**Exercise objective**
Filter this material down to the lines that contain the string "dart", and return those lines.

-------------------------

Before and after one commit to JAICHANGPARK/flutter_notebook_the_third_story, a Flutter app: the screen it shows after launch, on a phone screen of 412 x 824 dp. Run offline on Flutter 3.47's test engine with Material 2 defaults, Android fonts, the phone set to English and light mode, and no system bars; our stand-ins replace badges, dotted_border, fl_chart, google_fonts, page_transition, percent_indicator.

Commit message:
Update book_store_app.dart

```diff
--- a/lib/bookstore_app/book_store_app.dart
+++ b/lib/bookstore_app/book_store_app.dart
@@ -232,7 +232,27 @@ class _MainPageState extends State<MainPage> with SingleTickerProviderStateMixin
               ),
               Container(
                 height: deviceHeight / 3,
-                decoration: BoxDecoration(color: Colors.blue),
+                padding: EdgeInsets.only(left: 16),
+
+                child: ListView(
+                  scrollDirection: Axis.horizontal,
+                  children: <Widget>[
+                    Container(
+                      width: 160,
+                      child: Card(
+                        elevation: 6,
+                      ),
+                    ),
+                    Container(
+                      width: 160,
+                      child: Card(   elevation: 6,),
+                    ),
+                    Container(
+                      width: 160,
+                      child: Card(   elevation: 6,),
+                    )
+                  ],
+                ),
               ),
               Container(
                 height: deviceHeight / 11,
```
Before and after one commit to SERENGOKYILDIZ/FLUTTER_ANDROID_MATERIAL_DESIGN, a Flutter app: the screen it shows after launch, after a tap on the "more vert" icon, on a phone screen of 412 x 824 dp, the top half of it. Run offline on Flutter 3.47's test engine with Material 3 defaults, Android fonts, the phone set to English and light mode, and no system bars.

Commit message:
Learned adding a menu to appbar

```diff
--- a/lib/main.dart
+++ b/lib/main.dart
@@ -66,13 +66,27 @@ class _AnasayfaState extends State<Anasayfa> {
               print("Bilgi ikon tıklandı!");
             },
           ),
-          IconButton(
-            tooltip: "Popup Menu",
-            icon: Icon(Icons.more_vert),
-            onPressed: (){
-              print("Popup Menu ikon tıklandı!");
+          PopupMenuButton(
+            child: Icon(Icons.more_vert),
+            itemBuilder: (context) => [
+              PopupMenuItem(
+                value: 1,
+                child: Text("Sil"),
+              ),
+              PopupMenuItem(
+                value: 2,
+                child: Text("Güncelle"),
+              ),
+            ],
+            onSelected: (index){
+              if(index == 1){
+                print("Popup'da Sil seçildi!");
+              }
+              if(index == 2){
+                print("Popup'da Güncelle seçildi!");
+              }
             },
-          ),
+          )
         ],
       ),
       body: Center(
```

-------------------------

**Written response**
Update book_store_app.dart
--- a/lib/bookstore_app/book_store_app.dart
+++ b/lib/bookstore_app/book_store_app.dart
--- a/lib/main.dart
+++ b/lib/main.dart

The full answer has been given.